- Problem details -
The answer must consist of every line below that contains the word "database".

- Input material -
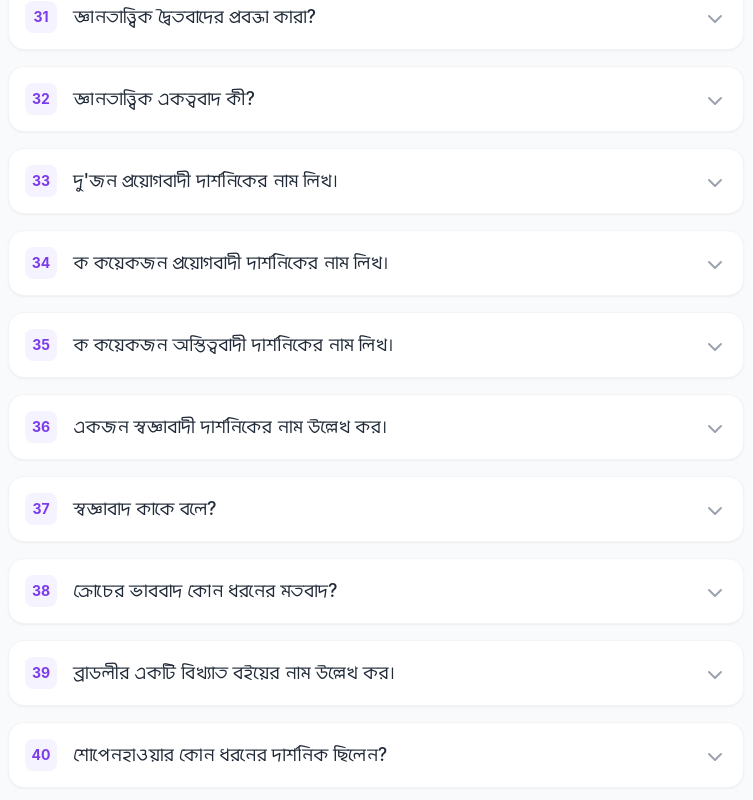
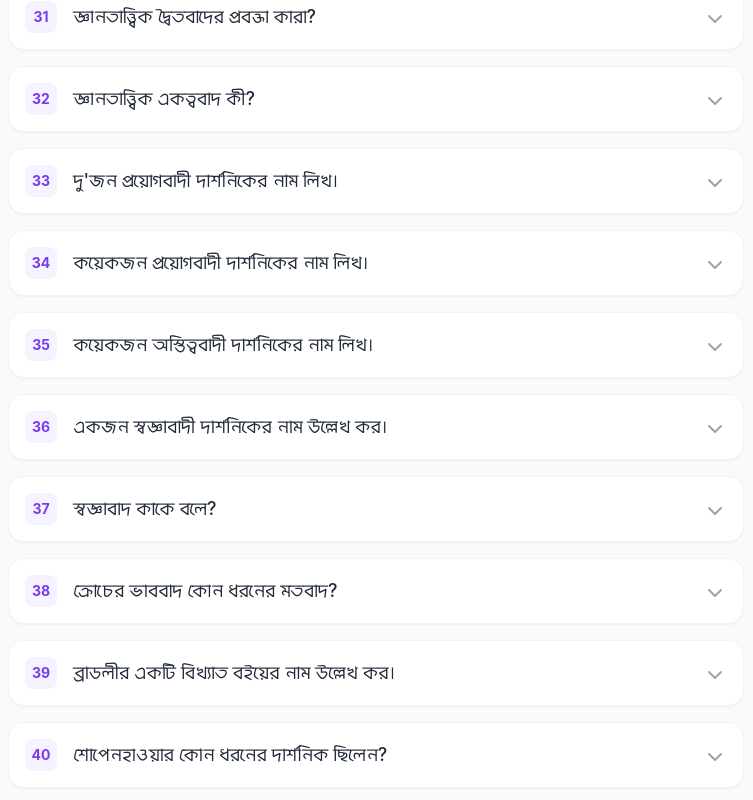
Before and after one commit to Mythbrix/Suggestions-For-Philosophy, a React (Vite) app: page / in a window 1280 px wide. Shown: the part 2698-3498 px from the top of the page, without its empty margins (264-1017 px from the left). Built offline with nearby package versions, Linux system fonts and the light colour scheme.

Commit message:
Update database.ts

```diff
--- a/database.ts
+++ b/database.ts
@@ -36,8 +36,8 @@ export const MOCK_DB: Record<string, SubjectData> = {
       { id: '1k31', text: 'জ্ঞানতাত্ত্বিক দ্বৈতবাদের প্রবক্তা কারা?', answer: 'জ্ঞানতাত্ত্বিক দ্বৈতবাদের প্রবক্তা হলেন- ডেকার্ট, স্পিনোজা, জন লক প্রমুখ।' },
       { id: '1k32', text: 'জ্ঞানতাত্ত্বিক একত্ববাদ কী?', answer: 'যে মতবাদ অনুসারে জ্ঞাতা এবং জ্ঞেয় বস্তুর মধ্যে কোনো মাধ্যম ছাড়াই সরাসরি সম্পর্ক স্থাপিত হয় এবং বস্তু ও বস্তুর জ্ঞানকে অভিন্ন মনে করা হয়, তাকেই জ্ঞানতাত্ত্বিক একত্ববাদ বলে।' },
       { id: '1k33', text: 'দু\'জন প্রয়োগবাদী দার্শনিকের নাম লিখ।', answer: 'জন ডিউই, উইলিয়াম জেমস, শিলার প্রমুখ।' },
-      { id: '1k34', text: 'ক কয়েকজন প্রয়োগবাদী দার্শনিকের নাম লিখ।', answer: 'সি.এস, পার্স, জেমস, শিলার প্রমুখ।' },
-      { id: '1k35', text: 'ক কয়েকজন অস্তিত্ববাদী দার্শনিকের নাম লিখ।', answer: 'কিয়ার্কেগার্ড, হাইডেগার, মার্সেল, নীটশে এবং জ্যাঁ পল সার্ত্রে।' },
+      { id: '1k34', text: 'কয়েকজন প্রয়োগবাদী দার্শনিকের নাম লিখ।', answer: 'সি.এস, পার্স, জেমস, শিলার প্রমুখ।' },
+      { id: '1k35', text: 'কয়েকজন অস্তিত্ববাদী দার্শনিকের নাম লিখ।', answer: 'কিয়ার্কেগার্ড, হাইডেগার, মার্সেল, নীটশে এবং জ্যাঁ পল সার্ত্রে।' },
       { id: '1k36', text: 'একজন স্বজ্ঞাবাদী দার্শনিকের নাম উল্লেখ কর।', answer: 'হেনরী বার্গসোঁ।' },
       { id: '1k37', text: 'স্বজ্ঞাবাদ কাকে বলে?', answer: 'যে মতবাদ মনে করে পরমসত্তাকে বিচারবুদ্ধির সাহায্য ব্যতিরেকে সাক্ষাৎভাবে জানা যায় তাকে স্বজ্ঞাবাদ বলে।' },
       { id: '1k38', text: 'ক্রোচের ভাববাদ কোন ধরনের মতবাদ?', answer: 'নব্য ভাববাদী মতবাদ।' },
```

- Response to this exercise -
Update database.ts
--- a/database.ts
+++ b/database.ts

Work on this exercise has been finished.